During the town hall, she was asked by an audience member why progressives should support her campaign. Klobuchar responded that she is actually “a proven progressive.”
"The last time I checked, if you want to be a progressive and support progressives, then you're supposed to make progress," she said. "That's what I've done my whole life."
The Midwestern senator then said she passed 34 bills in the Senate where she was a lead Democrat, including one that allowed for the St. Croix Crossing bridge to be built between Minnesota and Wisconsin.
She also said she believes health care should be seen "not as a privilege, but as a right," in the U.S., while qualifying that "the way I think you get there is to build on the Affordable Care Act," not necessarily Bernie Sanders' sweeping Medicare for All proposal.
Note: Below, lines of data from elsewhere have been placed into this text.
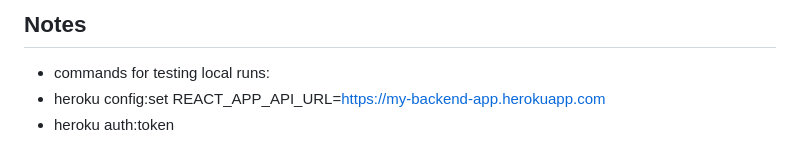
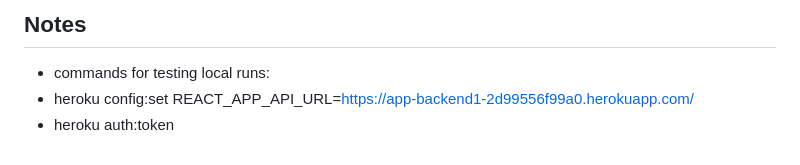
Before and after one commit to canizalesjaime/ci-cd, a Markdown page: docs/heroku.md, the part around the change. Rendered like a GitHub page.

Commit message:
quick commit

```diff
--- a/docs/heroku.md
+++ b/docs/heroku.md
@@ -113,5 +113,5 @@ By following these steps, you'll have your application set up and deployed on He
 
 ## Notes
 * commands for testing local runs:
-* heroku config:set REACT_APP_API_URL=https://my-backend-app.herokuapp.com
+* heroku config:set REACT_APP_API_URL=https://app-backend1-2d99556f99a0.herokuapp.com/
 * heroku auth:token
```
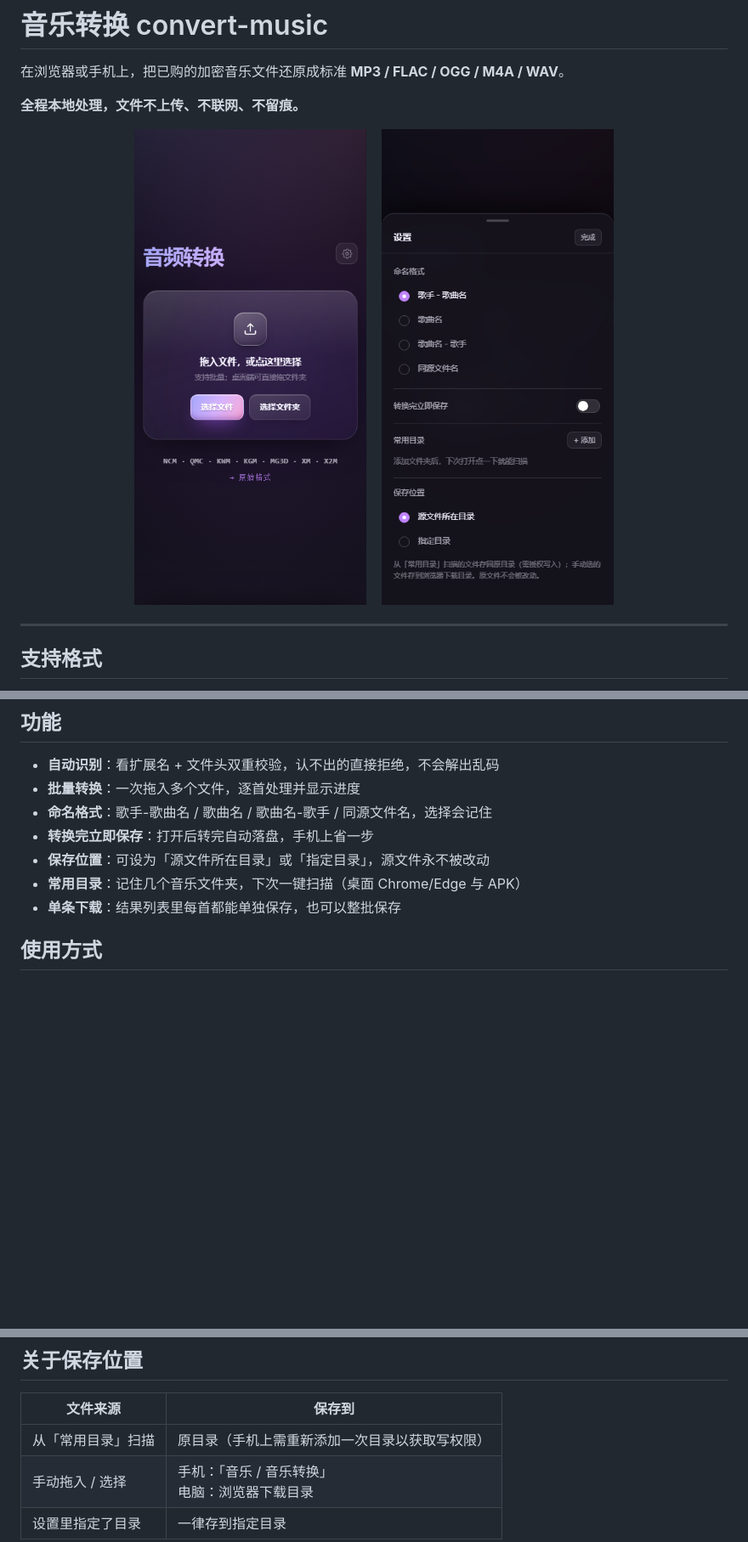
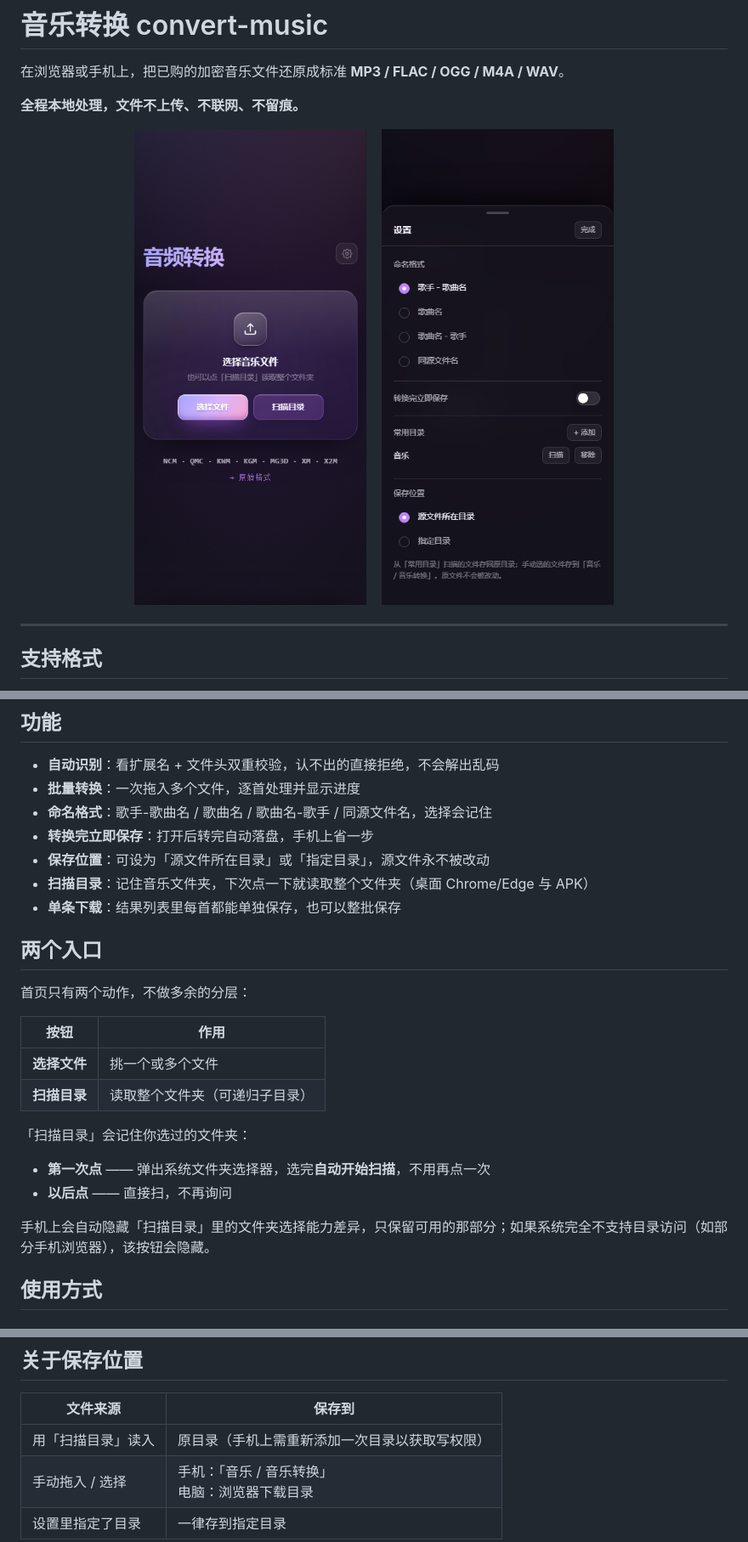
Before and after one commit to knownothing20/convert-music, a Markdown page: README.md, 3 parts joined by grey strips. Shown at 85% size. Rendered like a GitHub page; pictures changed too: docs/home.png, docs/settings.png; blank space fills up the shorter version.

Commit message:
更新说明:首页改为选择文件与扫描目录两个入口,同步更新截图

```diff
--- a/README.md
+++ b/README.md
@@ -36,8 +36,24 @@
 - **命名格式**：歌手-歌曲名 / 歌曲名 / 歌曲名-歌手 / 同源文件名，选择会记住
 - **转换完立即保存**：打开后转完自动落盘，手机上省一步
 - **保存位置**：可设为「源文件所在目录」或「指定目录」，源文件永不被改动
-- **常用目录**：记住几个音乐文件夹，下次一键扫描（桌面 Chrome/Edge 与 APK）
+- **扫描目录**：记住音乐文件夹，下次点一下就读取整个文件夹（桌面 Chrome/Edge 与 APK）
 - **单条下载**：结果列表里每首都能单独保存，也可以整批保存
+
+## 两个入口
+
+首页只有两个动作，不做多余的分层：
+
+| 按钮 | 作用 |
+| --- | --- |
+| **选择文件** | 挑一个或多个文件 |
+| **扫描目录** | 读取整个文件夹（可递归子目录） |
+
+「扫描目录」会记住你选过的文件夹：
+
+- **第一次点** —— 弹出系统文件夹选择器，选完**自动开始扫描**，不用再点一次
+- **以后点** —— 直接扫，不再询问
+
+手机上会自动隐藏「扫描目录」里的文件夹选择能力差异，只保留可用的那部分；如果系统完全不支持目录访问（如部分手机浏览器），该按钮会隐藏。
 
 ## 使用方式
 
@@ -72,7 +88,7 @@ https://github.com/knownothing20/convert-music/releases/latest/download/convert-
 
 | 文件来源 | 保存到 |
 | --- | --- |
-| 从「常用目录」扫描 | 原目录（手机上需重新添加一次目录以获取写权限） |
+| 用「扫描目录」读入 | 原目录（手机上需重新添加一次目录以获取写权限） |
 | 手动拖入 / 选择 | 手机：「音乐 / 音乐转换」<br>电脑：浏览器下载目录 |
 | 设置里指定了目录 | 一律存到指定目录 |
 
```
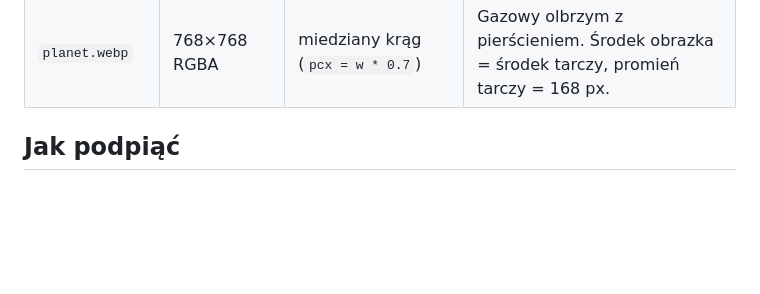
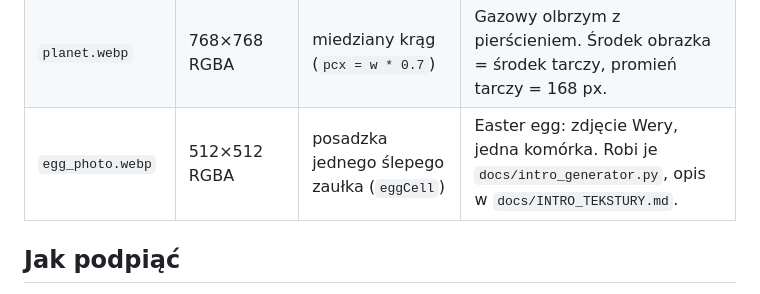
Before and after one commit to bol0r/gra-za-labiryntem, a Markdown page: docs/PAKIET_HD.md, the part around the change. Rendered like a GitHub page; blank space fills up the shorter version.

```diff
--- a/docs/PAKIET_HD.md
+++ b/docs/PAKIET_HD.md
@@ -22,6 +22,7 @@ W `render.js` u ściany rośnie zawsze od lewej do prawej, z której strony by n
 | `floor.webp` | 512×512 | `textures[6]` (floorTex) | **Jeden kafel = 2×2 komórki labiryntu.** Kafelkuje się w obu osiach. |
 | `sky.webp` | 4096×1024 | niebo, gwiazdy i krąg planety rysowane w pętli `above` | Panorama: x = azymut 0–360°, y = wysokość kątowa 90° (góra) → 0° (dół, horyzont). Kafelkuje się w poziomie. Jest na niej mały księżyc. |
 | `planet.webp` | 768×768 RGBA | miedziany krąg (`pcx = w * 0.7`) | Gazowy olbrzym z pierścieniem. Środek obrazka = środek tarczy, promień tarczy = 168 px. |
+| `egg_photo.webp` | 512×512 RGBA | posadzka jednego ślepego zaułka (`eggCell`) | Easter egg: zdjęcie Wery, jedna komórka. Robi je `docs/intro_generator.py`, opis w `docs/INTRO_TEKSTURY.md`. |
 
 ## Jak podpiąć
 
```
Also changed, not shown: docs/INTRO_TEKSTURY.md (added, +34 -0 lines), docs/PROGRESS.md (+10 -0 lines).
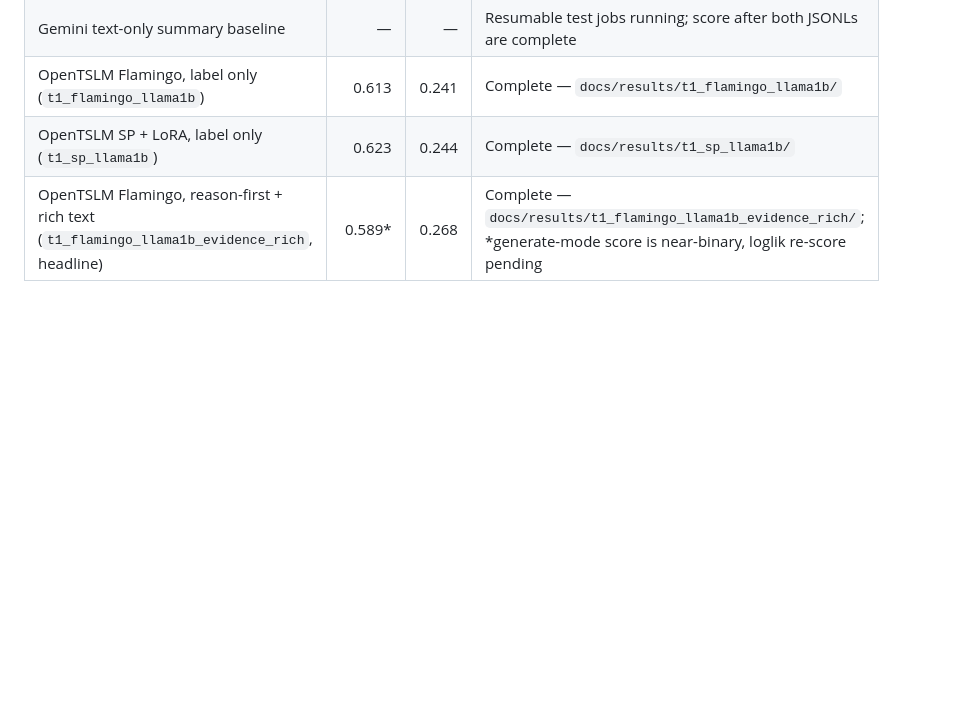
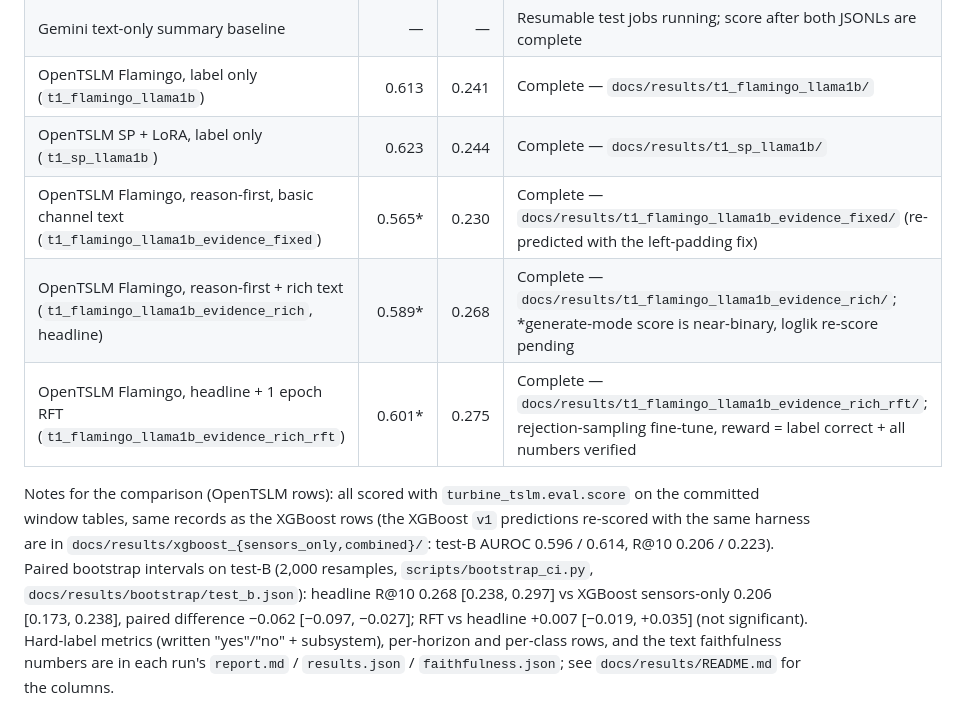
Before and after one commit to Jaseelkt007/HorizonTSLM, a Markdown page: docs/benchmark.md, the part around the change. GitHub-like rendering; blank space fills up the shorter version.

```diff
--- a/docs/benchmark.md
+++ b/docs/benchmark.md
@@ -68,4 +68,15 @@ Use this table in the project tracker; only rows with completed predictions may
 | Gemini text-only summary baseline | — | — | Resumable test jobs running; score after both JSONLs are complete |
 | OpenTSLM Flamingo, label only (`t1_flamingo_llama1b`) | 0.613 | 0.241 | Complete — `docs/results/t1_flamingo_llama1b/` |
 | OpenTSLM SP + LoRA, label only (`t1_sp_llama1b`) | 0.623 | 0.244 | Complete — `docs/results/t1_sp_llama1b/` |
+| OpenTSLM Flamingo, reason-first, basic channel text (`t1_flamingo_llama1b_evidence_fixed`) | 0.565* | 0.230 | Complete — `docs/results/t1_flamingo_llama1b_evidence_fixed/` (re-predicted with the left-padding fix) |
 | OpenTSLM Flamingo, reason-first + rich text (`t1_flamingo_llama1b_evidence_rich`, headline) | 0.589* | 0.268 | Complete — `docs/results/t1_flamingo_llama1b_evidence_rich/`; *generate-mode score is near-binary, loglik re-score pending |
+| OpenTSLM Flamingo, headline + 1 epoch RFT (`t1_flamingo_llama1b_evidence_rich_rft`) | 0.601* | 0.275 | Complete — `docs/results/t1_flamingo_llama1b_evidence_rich_rft/`; rejection-sampling fine-tune, reward = label correct + all numbers verified |
+
+Notes for the comparison (OpenTSLM rows): all scored with `turbine_tslm.eval.score` on the committed window tables,
+same records as the XGBoost rows (the XGBoost `v1` predictions re-scored with the same harness are in
+`docs/results/xgboost_{sensors_only,combined}/`: test-B AUROC 0.596 / 0.614, R@10 0.206 / 0.223). Paired bootstrap
+intervals on test-B (2,000 resamples, `scripts/bootstrap_ci.py`, `docs/results/bootstrap/test_b.json`): headline
+R@10 0.268 [0.238, 0.297] vs XGBoost sensors-only 0.206 [0.173, 0.238], paired difference −0.062 [−0.097, −0.027];
+RFT vs headline +0.007 [−0.019, +0.035] (not significant). Hard-label metrics (written "yes"/"no" + subsystem),
+per-horizon and per-class rows, and the text faithfulness numbers are in each run's `report.md` / `results.json` /
+`faithfulness.json`; see `docs/results/README.md` for the columns.
```
Also changed, not shown: docs/method.md (+10 -2 lines), docs/results/README.md (added, +41 -0 lines).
Klobuchar also said she supports free two-year community college.
‘I welcome the vice president to the race’
Klobuchar was asked how she plans to beat former Vice President Joe Biden, who announced he would be joining the Democratic field in April.
“I welcome the vice president to the race," Klobuchar said. "I’ve worked with him for years, but I’m running my own campaign and I bring something that’s different to the race."
The Minnesota senator went on to say that “long odds” haven’t historically been an obstacle for several former successful presidential candidates, including former President Barack Obama.
"If I thought to myself, oh well, everyone who discounted me -- well, I won't be able to do it, I'd never be where I am today," she said, listing her career successes including running for prosecutor in Minnesota’s largest county and becoming the state’s first female senator.
“I can win this,” she added.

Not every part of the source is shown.